* **To do**:
Filter the records below, keeping only lines with the string "color".

* **Edit tracking data**:
• • • • •

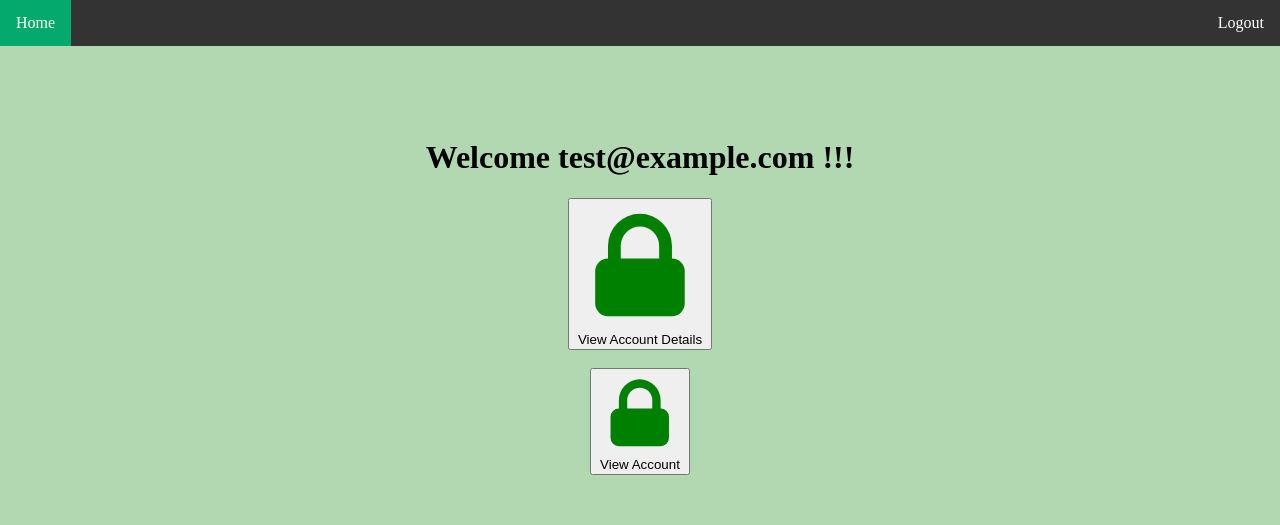
Repository: sach7691/original-book-store
Page: http://localhost/online-book-store-application/dashboard.jsp
The author's editor kept a copy of each file at every save. The page is drawn from the files as they stood at one save, then again after the next save.
The browser window is 1280 px wide. The pictures show the whole page.
The page is served by Tomcat 9. The session is filled in as if someone had signed in: {"email": "test@example.com"}. Other server files are loaded and not shown.

Above is the page before, as saved 2022-08-31 19:55:44.

### online-book-store-application/src/main/webapp/dashboard.jsp

<%@ page language="java" contentType="text/html; charset=ISO-8859-1"
	pageEncoding="ISO-8859-1"%>
<%@ taglib uri="http://java.sun.com/jsp/jstl/core" prefix="c"%>
<!DOCTYPE html>
<html>
<head>
<meta charset="ISO-8859-1">
<meta name="viewport" content="width=device-width, initial-scale=1.0">
<title>Dashboard</title>
</head>
<body>
	<%

  response.setHeader("Cache-Control", "no-cache,no-store,must-revalidate"); //prevent back button after logout HTTP 1.1
  //HTTP 1.0 and if you use proxy seperatly should remove cache to prevent back button
   response.setHeader("Pragma","no-cache"); //HTTP 1.0
   response.setDateHeader ("Expires", 0);
  if(session.getAttribute("email")==null){
	response.sendRedirect("login.jsp");
}
%>
<style>


body
{
  margin: 0;
  background: rgba(0, 128, 0, 0.3);

}
 letter {
   color: #ea503f;
   font-family: Arial;
   float: center;
 }

ul.topnav {
  list-style-type: none;
  margin: 0;
  padding: 0;
  overflow: hidden;
  background-color: #333;
}

ul.topnav li {float: left;}

ul.topnav li a {
  display: block;
  color: white;
  text-align: center;
  padding: 14px 16px;
  text-decoration: none;
}

ul.topnav li a:hover:not(.active) {background-color: #111;}

ul.topnav li a.active {background-color: #04AA6D;}

ul.topnav li.right {float: right;}

@media screen and (max-width: 600px) {
  ul.topnav li.right,
  ul.topnav li {float: none;}
}
</style>
</head>
<body>
<form action="http://localhost:8080/online-book-store-application/LogoutCustomerServlet" method="GET">
<div>
<ul class="topnav">
  <li><a class="active" href="welcome.jsp">Home</a></li>
  <li class="right"><a href="login.jsp">Logout</a></li>
</ul>
<br>
<br>
<br>
<br>
</div>
</form>
<form action="http://localhost:8080/online-book-store-application/AccountDetailsServlet"  method="GET">

<%

session.getAttribute("email");
session.getAttribute("modifyCustomer");

%>
<center>
<div>
<p style="color: red;"><h1>Welcome ${email} !!!</h1></p>
</div>

 <input type="text" id="email" name="email" value= "${email}" hidden="" >
        <button type="submit" class="group relative w-full flex justify-center py-2 px-4 border border-transparent text-sm font-medium rounded-md text-white bg-green-600 hover:bg-green-700 focus:outline-none focus:ring-2 focus:ring-offset-2 focus:ring-indigo-500">
          <span class="absolute left-0 inset-y-0 flex items-center pl-3">
            <!-- Heroicon name: solid/lock-closed -->
            <svg class="h-5 w-5 text-indigo-500 group-hover:text-indigo-400" xmlns="http://www.w3.org/2000/svg" viewBox="0 0 20 20" fill="green" aria-hidden="true">
              <path fill-rule="evenodd" d="M5 9V7a5 5 0 0110 0v2a2 2 0 012 2v5a2 2 0 01-2 2H5a2 2 0 01-2-2v-5a2 2 0 012-2zm8-2v2H7V7a3 3 0 016 0z" clip-rule="evenodd" />
            </svg>
          </span>
          View Account Details
        </button>
 </form>
 <br>
  <br>
 <form action="http://localhost:8080/online-book-store-application/ModifyCustomerServlet"  method="POST">
  <button type="submit" class="group relative w-full flex justify-center py-2 px-4 border border-transparent text-sm font-medium rounded-md text-white bg-green-600 hover:bg-green-700 focus:outline-none focus:ring-2 focus:ring-offset-2 focus:ring-indigo-500">
          <span class="absolute left-0 inset-y-0 flex items-center pl-3">
            <!-- Heroicon name: solid/lock-closed -->
            <svg class="h-5 w-5 text-indigo-500 group-hover:text-indigo-400" xmlns="http://www.w3.org/2000/svg" viewBox="0 0 20 20" fill="green" aria-hidden="true">
              <path fill-rule="evenodd" d="M5 9V7a5 5 0 0110 0v2a2 2 0 012 2v5a2 2 0 01-2 2H5a2 2 0 01-2-2v-5a2 2 0 012-2zm8-2v2H7V7a3 3 0 016 0z" clip-rule="evenodd" />
            </svg>
          </span>
          View Account
        </button>
 </form>
</center>
</body>
</html>

After the next save:
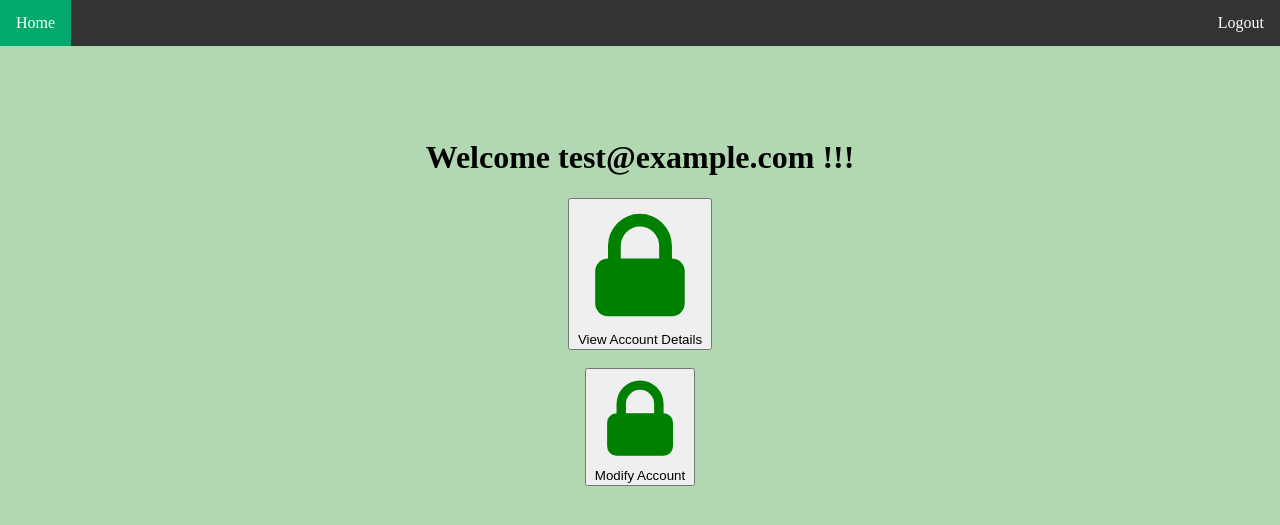
Saved 11 s later.
--- a/online-book-store-application/src/main/webapp/dashboard.jsp
+++ b/online-book-store-application/src/main/webapp/dashboard.jsp
@@ -112,7 +112,7 @@ session.getAttribute("modifyCustomer");
               <path fill-rule="evenodd" d="M5 9V7a5 5 0 0110 0v2a2 2 0 012 2v5a2 2 0 01-2 2H5a2 2 0 01-2-2v-5a2 2 0 012-2zm8-2v2H7V7a3 3 0 016 0z" clip-rule="evenodd" />
             </svg>
           </span>
-          View Account
+          Modify Account
         </button>
  </form>
 </center>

• • • • •

* **Your response**:
   color: #ea503f;
  background-color: #333;
  color: white;
ul.topnav li a:hover:not(.active) {background-color: #111;}
ul.topnav li a.active {background-color: #04AA6D;}
<p style="color: red;"><h1>Welcome ${email} !!!</h1></p>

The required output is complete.